In the intervening years, as green consciousness about the built environment has expanded, there have been some signs of progress in building codes toward “alternative” methods and materials. We now have in the ORSC an appendix for strawbale construction, with both guidelines for load-bearing and non-loadbearing walls. For cob, however, it’s still largely build small, build in secret or in the boonies (NOT RECOMMENDED), or get an engineer.

So how does one get approval to build a structure made of a mixture of clay, sand, and straw? The following meeting minutes offer some clues. They are from an Alternative Technology Review Committee meeting where cob construction is discussed as one alternative. The discussion here touches on a lot of the issues with which BDS is primarily concerned.

In summary, the committee acknowledges that cob is “green” and that it addresses the insulation requirement. There are concerns about it meeting other requirements, and one bizarre concern about a fire hazard. (As an aside, I don’t know quite how a lump of mostly clay and sand is supposed to catch fire.) Within the context of this meeting the ReCode initiative then being undertaken by TryOn Community Farm was brought up as one possible roadmap.

Recode now exists as its own entity, and has been working through the code adoption process to increase the content for sustainable building and development practices. They were in part behind the push to get the strawbale and composting toilets approved in the Oregon codes in 2011.

For now, however, we have the Alternative Technology Advisory Committee, such as this project by Sukita Crimmel of From These Hands for the building of an earthen masonry (cob) and firebrick Rumford style fireplace.

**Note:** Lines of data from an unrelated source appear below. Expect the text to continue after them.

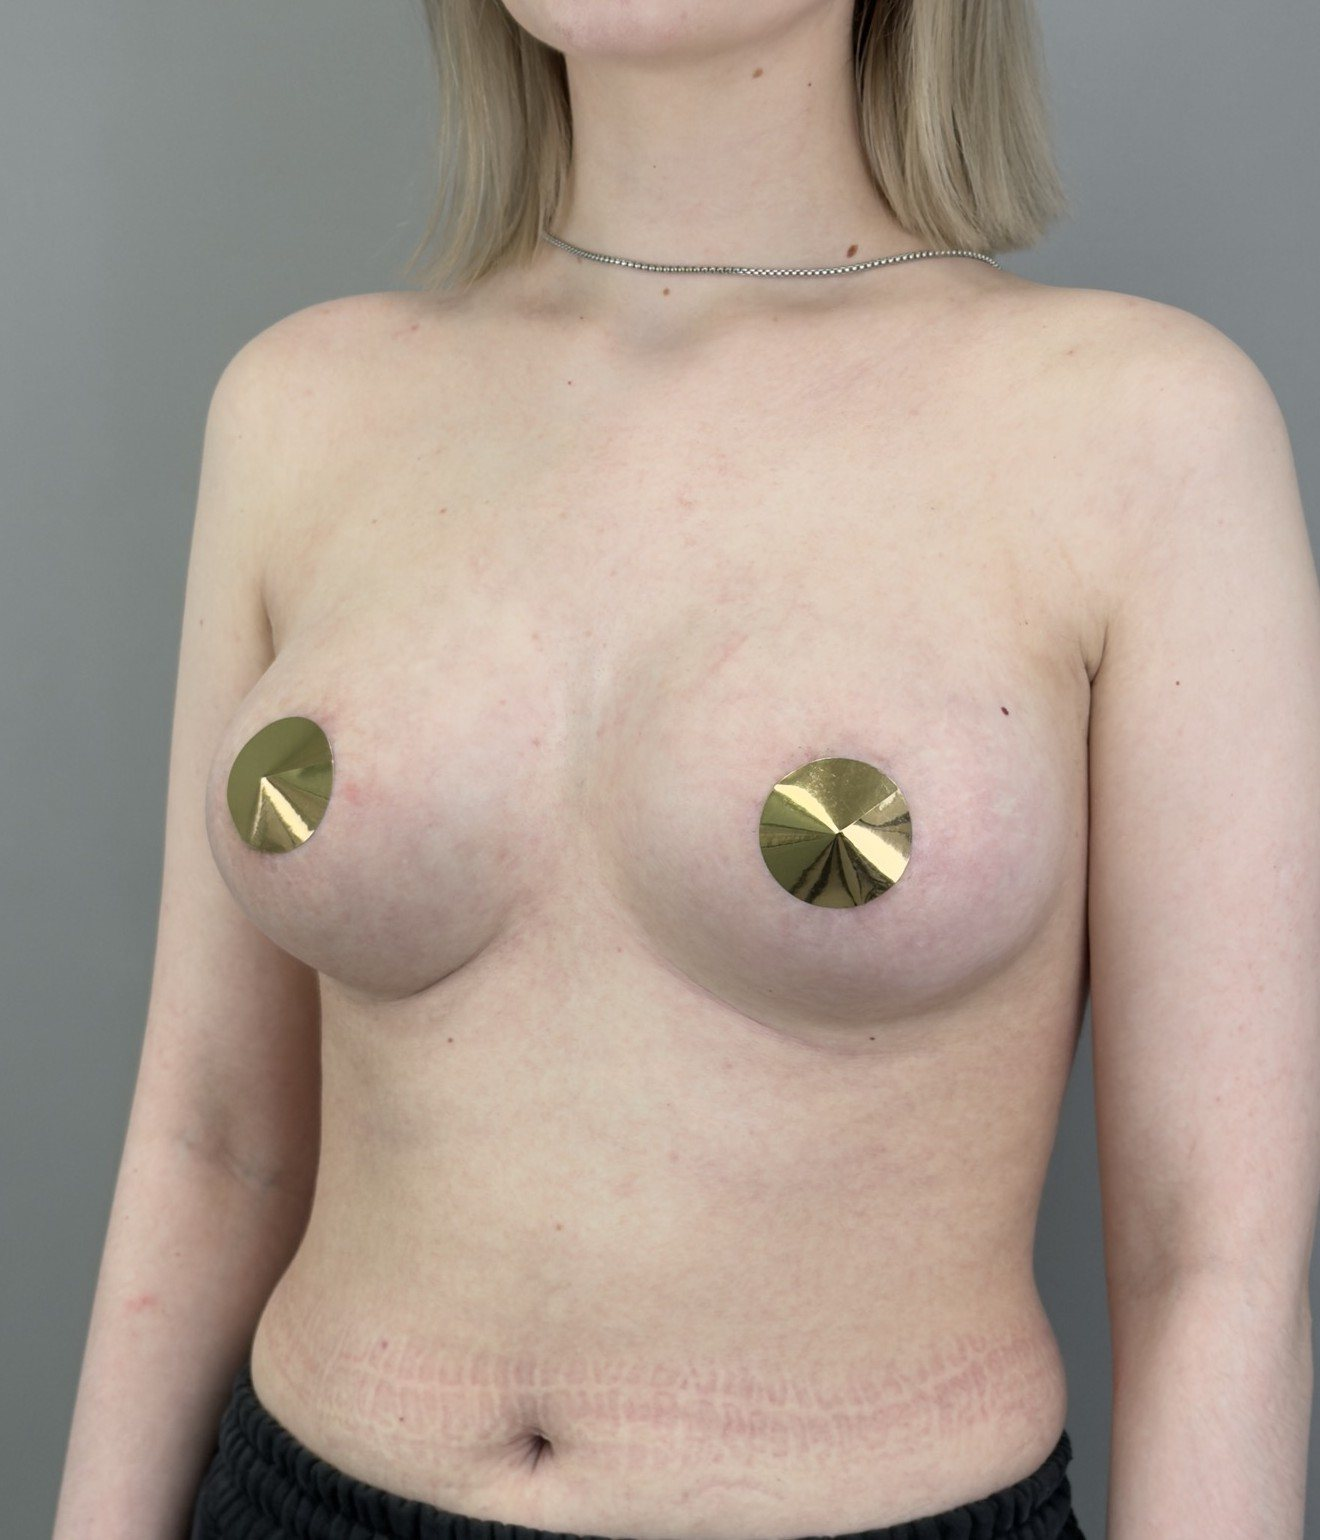
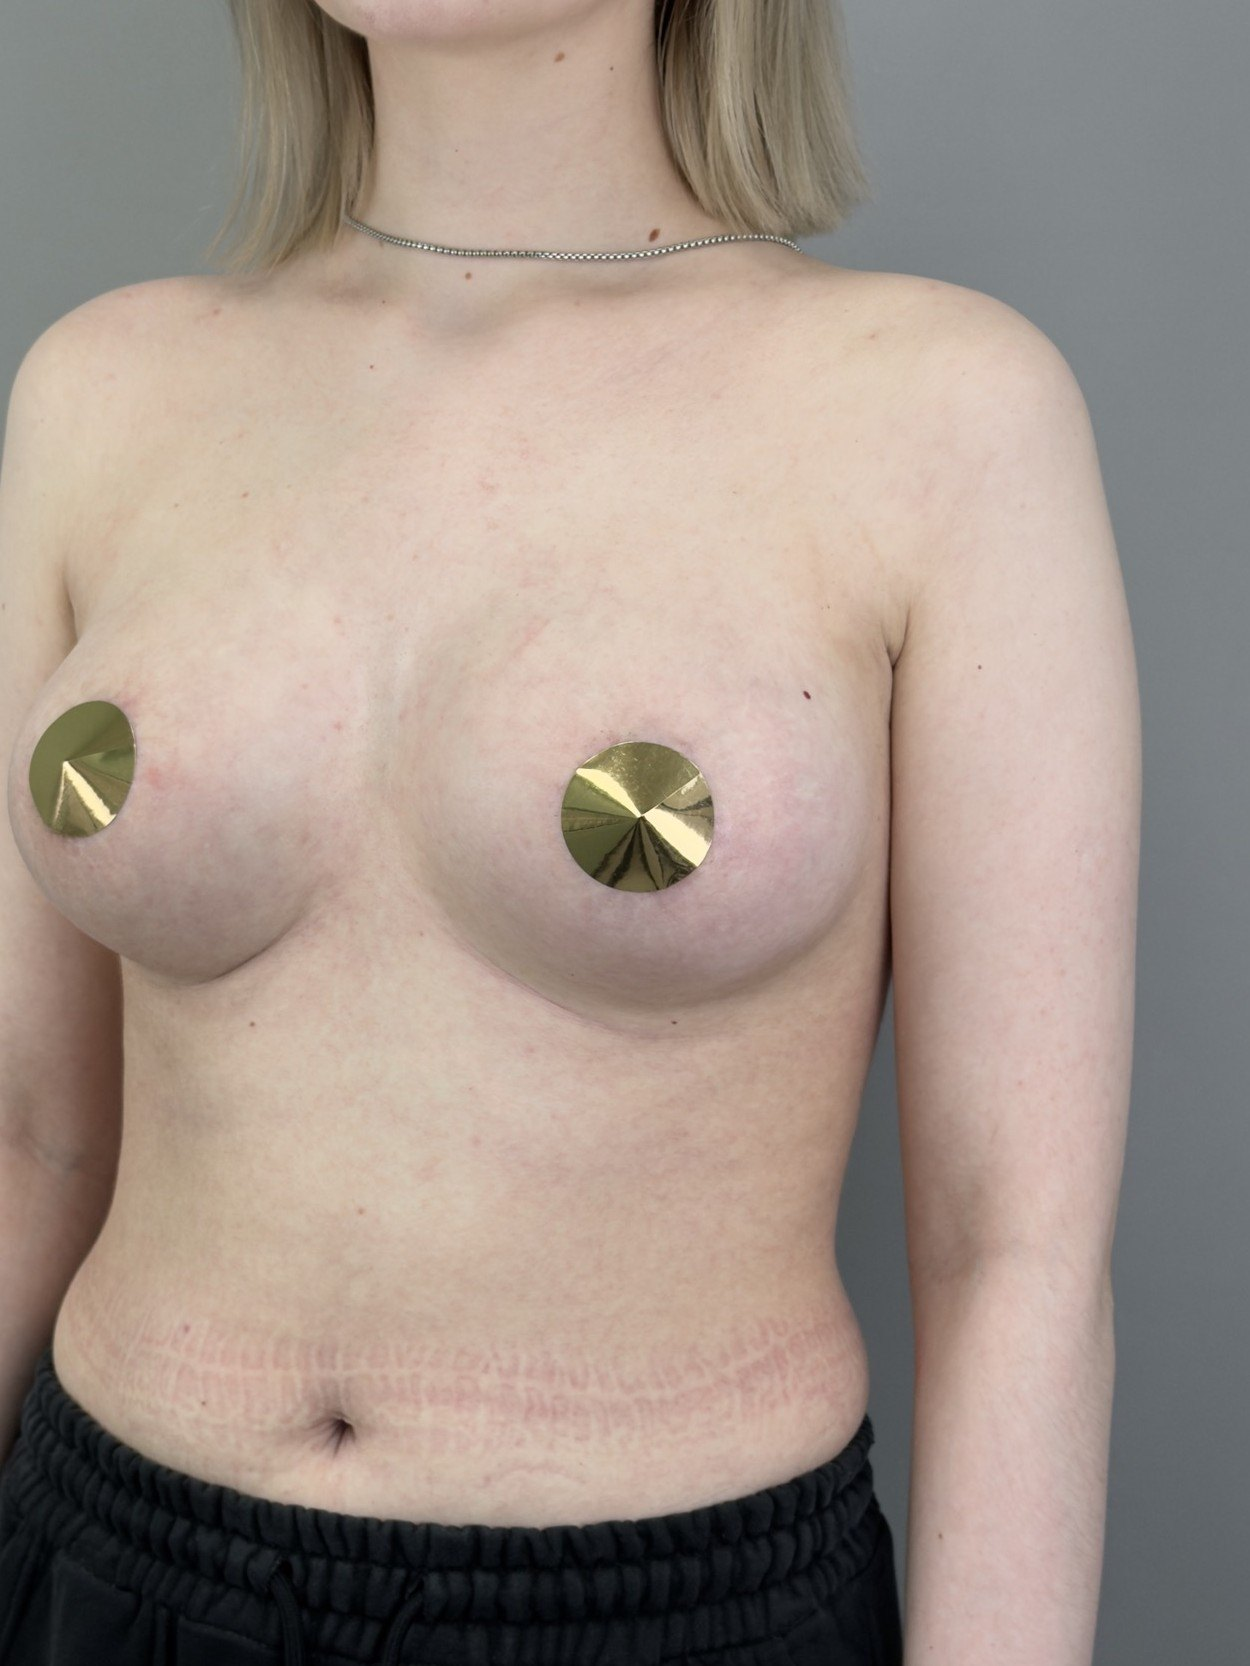
Fix zoom mismatch in mammoplasty case-study photo pair
The detail-section before/after pair (profile vs frontal, different
patient than the rail slider) was cropped with rough percentage
guesses that didn't account for the two source photos being shot at
different camera distances. Recropped using the nipple sticker's
pixel diameter as a scale reference — the physical sticker size is
fixed, so its pixel size ratio gives an accurate zoom-matching factor
independent of body pose (profile vs frontal).

diff --git a/production/index.html b/production/index.html
@@ -26,7 +26,7 @@
 <link rel="preconnect" href="https://fonts.gstatic.com" crossorigin>
 <link href="https://fonts.googleapis.com/css2?family=Source+Serif+4:ital,opsz,wght@0,8..60,400;0,8..60,500;0,8..60,600;0,8..60,700;1,8..60,400;1,8..60,500&family=IBM+Plex+Sans:wght@300;400;500;600&family=IBM+Plex+Mono:wght@400;500&family=Montserrat:wght@400;500;600&display=swap" rel="stylesheet">
 
-<link rel="stylesheet" href="styles.css?v=28">
+<link rel="stylesheet" href="styles.css?v=29">
 
 <script type="application/ld+json">
 {
@@ -549,22 +549,22 @@
 <script src="https://cdn.jsdelivr.net/npm/gsap@3.13.0/dist/SplitText.min.js"></script>
 <script src="https://cdn.jsdelivr.net/npm/gsap@3.13.0/dist/DrawSVGPlugin.min.js"></script>
 
-<script src="ap5-figure.js?v=28"></script>
-<script src="availability.js?v=28"></script>
-<script src="booking.js?v=28"></script>
-<script src="app.js?v=28"></script>
+<script src="ap5-figure.js?v=29"></script>
+<script src="availability.js?v=29"></script>
+<script src="booking.js?v=29"></script>
+<script src="app.js?v=29"></script>
 
 <!-- Motion system — loads after app.js so dynamically-created elements
      (rail buttons, subnav, booking panels) already exist in the DOM. -->
-<script src="motion/global.js?v=28"></script>
-<script src="motion/hero.js?v=28"></script>
-<script src="motion/requests.js?v=28"></script>
-<script src="motion/results.js?v=28"></script>
-<script src="motion/works.js?v=28"></script>
-<script src="motion/approach.js?v=28"></script>
-<script src="motion/price.js?v=28"></script>
-<script src="motion/explains.js?v=28"></script>
-<script src="motion/booking.js?v=28"></script>
-<script src="motion/router.js?v=28"></script>
+<script src="motion/global.js?v=29"></script>
+<script src="motion/hero.js?v=29"></script>
+<script src="motion/requests.js?v=29"></script>
+<script src="motion/results.js?v=29"></script>
+<script src="motion/works.js?v=29"></script>
+<script src="motion/approach.js?v=29"></script>
+<script src="motion/price.js?v=29"></script>
+<script src="motion/explains.js?v=29"></script>
+<script src="motion/booking.js?v=29"></script>
+<script src="motion/router.js?v=29"></script>
 </body>
 </html>
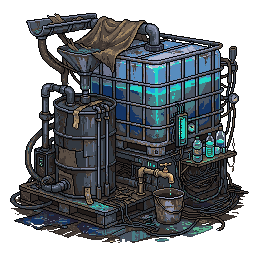
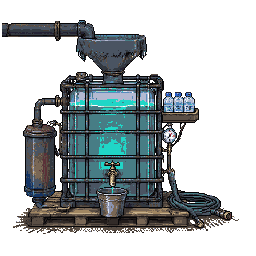
Zisterne neu in Frontansicht (PixelLab, #015)
Claude-Session: https://claude.ai/code/session_01DEYRZwFMzKhd3oS12fbtPp

diff --git a/docs/assets.md b/docs/assets.md
@@ -157,7 +157,8 @@ Pfade relativ zu `projects/nomadgirl/`. In Klammern die ID im Werkstatt-Bereich 
 | `assets/rig/exterior/*.png` | Außenwand-Clutter (#008, `out_*`): Abluft mit Ofenrohr, Bullauge mit Vorhang, Satellitenschüssel, Kälte-Panel, hängende Töpfe, Klimagerät, Katzen-Graffiti, Neon-Kreuz, Werkzeugbrett, Tresorrad, Regenrinne mit Fass, Kisten unterm Frachtnetz; je 64 × 64 aus 16 Kandidaten gewählt (bei `cistern` Streupixel entfernt); Klimagerät, Kisten und Schüssel in #009 neu, frontal bzw. im Profil | KI (PixelLab, Create Image Pro, AAP-64) | 13.11.2026 |
 | `assets/camp/deco/rug.png`, `chair_a.png`, `chair_b.png`, `camp_corner.png` | Deko ums Feuer, streng von der Seite (#009, `camp_*`): Teppich als Streifen, zwei Campingstühle im Profil, Ecke mit Kanistern, Kühlbox, Sukkulente, Munitionskiste; auf ihren Inhalt zugeschnitten | KI (PixelLab, Create Image Pro, AAP-64, Referenz Van) | 13.11.2026 |
 | `assets/camp/campfire_side.png` | Lagerfeuer von der Seite (#009, `campfire_side`): 8 Frames à 56 × 64 px, Steine als Reihe, Flammen flackern | KI (PixelLab, Create Image Pro + Animate Image, AAP-64) | 13.11.2026 |
-| `assets/workshops/cistern.png` | Zisterne (#008, `ws_cistern`): IBC-Tank im Käfig, Plane und Trichter, Filterfass, Hahn mit Eimer | KI (PixelLab, Create Image Pro, AAP-64, Stilbild Drohnenwerkbank) | 13.11.2026 |
+| `assets/workshops/cistern.png` | Zisterne frontal (#015, `ws_cistern`): IBC-Tank im Gitterkäfig mit Wasserstand, Trichter am Regenrohr, Filterfass, Hahn mit Eimer, Flaschenregal, Manometer, Schlauch, Palette. Daniel, 14.11.2026: „Perspektive ist komplett falsch“; erster Versuch mit der alten Zisterne als Referenz kam wieder schräg (verworfen), zweiter mit Ansicht `side` | KI (PixelLab, Create Object Pro Flash, Ansicht side, AAP-64, Stilbild Hydrokultur) | 14.11.2026 |
+| `assets/workshops/cistern_iso.png` | Erste Zisterne, schräg von oben (`ws_cistern_iso`, Referenz) | KI (PixelLab, Create Image Pro, AAP-64, Stilbild Drohnenwerkbank) | 13.11.2026 |
 | `assets/companions/schraube_idle.png`, `onkel_sung_idle.png` | Companions stehen (#008): Schraube (2 Frames, die anderen setzten eine Kapuze auf) und Onkel Sung (4 Frames), Blick nach rechts | KI (PixelLab, Charakter + breathing-idle), zugeschnitten (Code) | 13.11.2026 |
 | `assets/tutorial/tut_<lektion>.webm`, `tut_<lektion>_<n>.webp` | Feldhandbuch (#011): 22 Clips (WebM/VP9, 640 px, 15 fps) und 61 Bilder (WebP, 960 px) der Lektionen, aus dem Spiel aufgenommen (`tools/tutorial_capture.mjs`), keine neuen Grafiken | Code (Aufnahme aus dem Spiel) | 13.11.2026 |
 
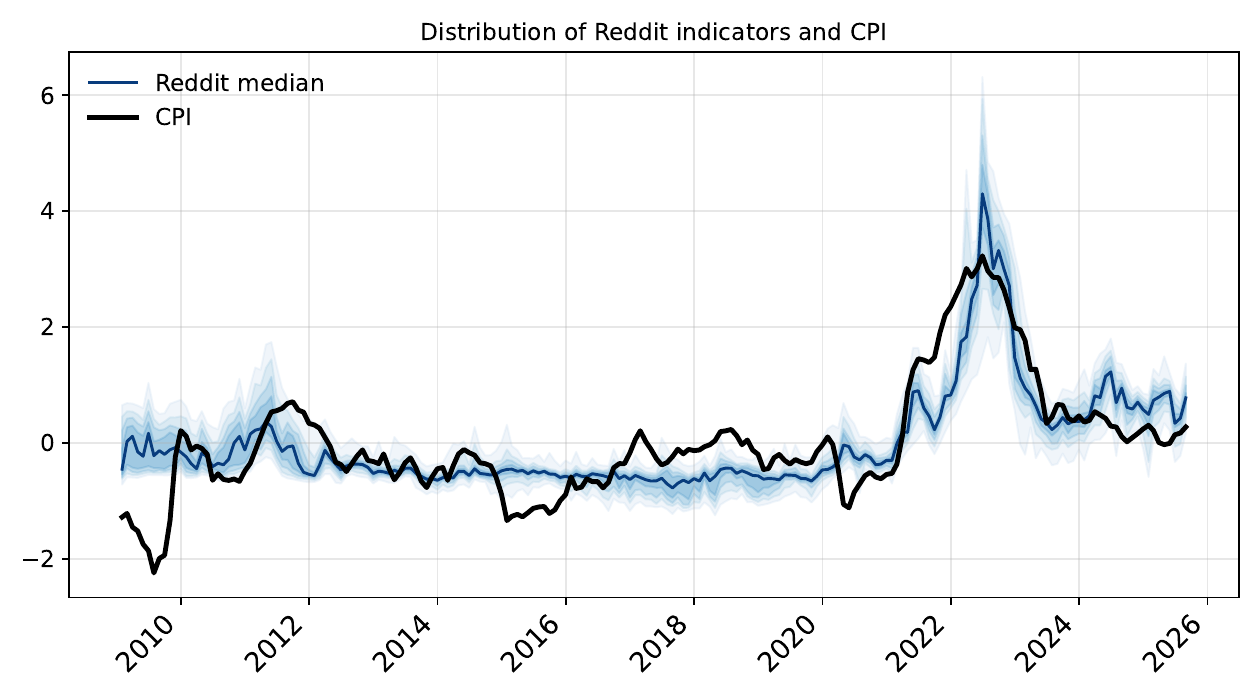
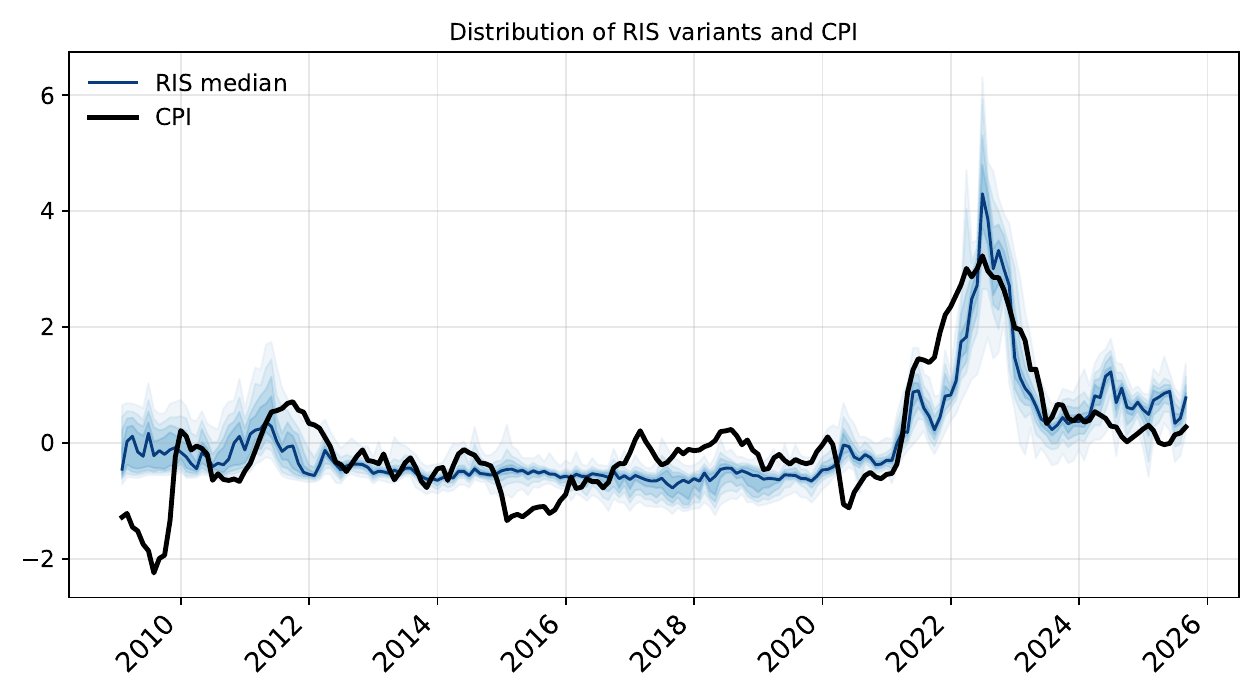
Fig. 4: RIS labels

Changed region(s): [[0.3405, 0.03, 0.7119, 0.06], [0.1238, 0.09, 0.2476, 0.15]]

diff --git a/README.md b/README.md
@@ -19,8 +19,8 @@ enter an AR-X(1) forecasting model.
 Indicators chart is shown below:
 
 <p align="center">
-  <img src="images/descriptive_chart_CPIAUCSL.png" width="49%" alt="Reddit indicators and CPI">
-  <img src="images/descriptive_chart_PCEPILFE.png" width="49%" alt="Reddit indicators and core PCE">
+  <img src="images/descriptive_chart_CPIAUCSL.png" width="49%" alt="RIS variants and CPI">
+  <img src="images/descriptive_chart_PCEPILFE.png" width="49%" alt="RIS variants and core PCE">
 </p>
 
 Everything runs on the aggregated data shipped in `data/`. Reddit conversations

And there have been some moves by ATAC to get more code approval for cob.

Here is a basic video with lots of examples of cob construction.